■ WHAT IS NEEDED
Exact reproduction, images excluded: write out the records below.

Extracted data entries:
◆ ◆ ◆ ◆ ◆ ◆ ◆

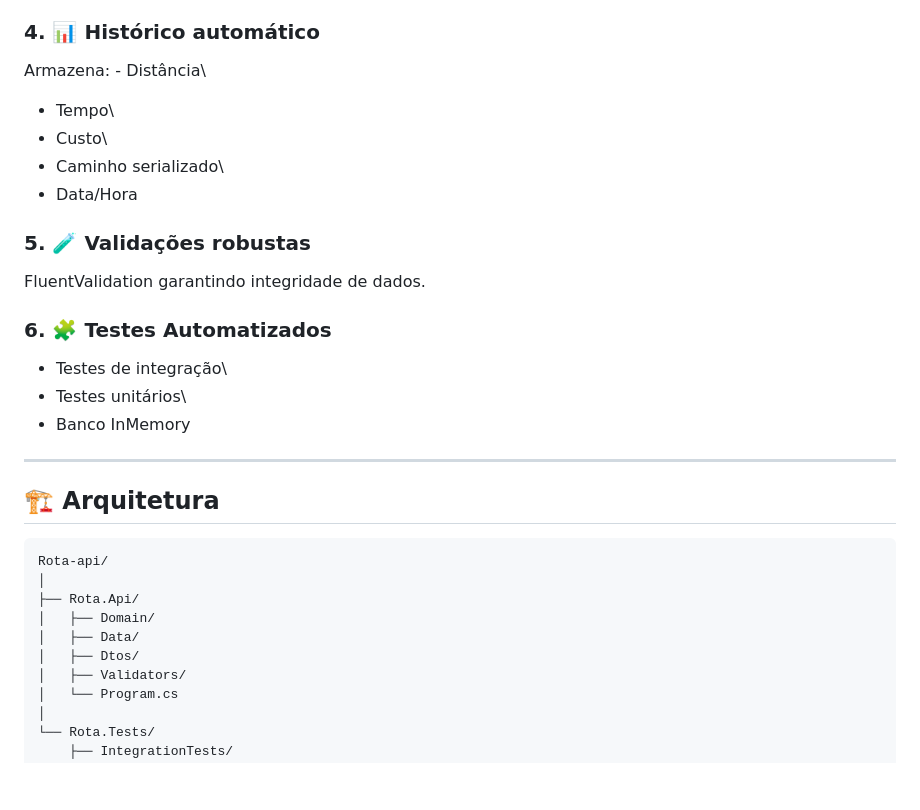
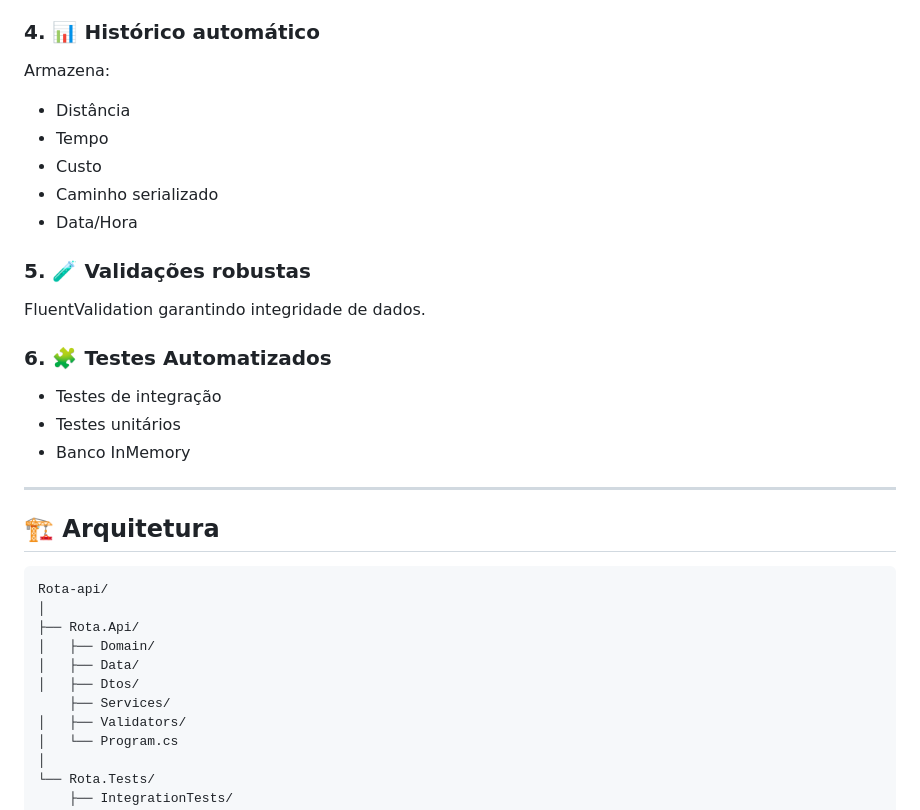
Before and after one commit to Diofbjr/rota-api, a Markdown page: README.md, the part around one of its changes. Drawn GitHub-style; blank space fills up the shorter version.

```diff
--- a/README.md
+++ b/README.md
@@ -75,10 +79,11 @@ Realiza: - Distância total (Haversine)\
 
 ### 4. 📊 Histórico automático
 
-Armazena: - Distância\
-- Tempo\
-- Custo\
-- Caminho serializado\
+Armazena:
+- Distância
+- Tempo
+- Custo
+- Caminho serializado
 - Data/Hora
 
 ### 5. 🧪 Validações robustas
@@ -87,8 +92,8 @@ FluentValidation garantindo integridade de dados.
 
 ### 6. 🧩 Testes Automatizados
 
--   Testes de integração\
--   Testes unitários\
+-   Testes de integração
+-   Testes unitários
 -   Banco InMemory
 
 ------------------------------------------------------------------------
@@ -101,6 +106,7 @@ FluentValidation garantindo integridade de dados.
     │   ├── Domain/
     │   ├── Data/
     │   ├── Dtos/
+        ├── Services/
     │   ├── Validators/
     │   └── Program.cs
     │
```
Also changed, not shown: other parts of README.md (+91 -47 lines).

◆ ◆ ◆ ◆ ◆ ◆ ◆

■ COMPLETED EXERCISE
Before and after one commit to Diofbjr/rota-api, a Markdown page: README.md, the part around one of its changes. Drawn GitHub-style; blank space fills up the shorter version.

```diff
--- a/README.md
+++ b/README.md
@@ -75,10 +79,11 @@ Realiza: - Distância total (Haversine)\
 
 ### 4. 📊 Histórico automático
 
-Armazena: - Distância\
-- Tempo\
-- Custo\
-- Caminho serializado\
+Armazena:
+- Distância
+- Tempo
+- Custo
+- Caminho serializado
 - Data/Hora
 
 ### 5. 🧪 Validações robustas
@@ -87,8 +92,8 @@ FluentValidation garantindo integridade de dados.
 
 ### 6. 🧩 Testes Automatizados
 
--   Testes de integração\
--   Testes unitários\
+-   Testes de integração
+-   Testes unitários
 -   Banco InMemory
 
 ------------------------------------------------------------------------
@@ -101,6 +106,7 @@ FluentValidation garantindo integridade de dados.
     │   ├── Domain/
     │   ├── Data/
     │   ├── Dtos/
+        ├── Services/
     │   ├── Validators/
     │   └── Program.cs
     │
```
Also changed, not shown: other parts of README.md (+91 -47 lines).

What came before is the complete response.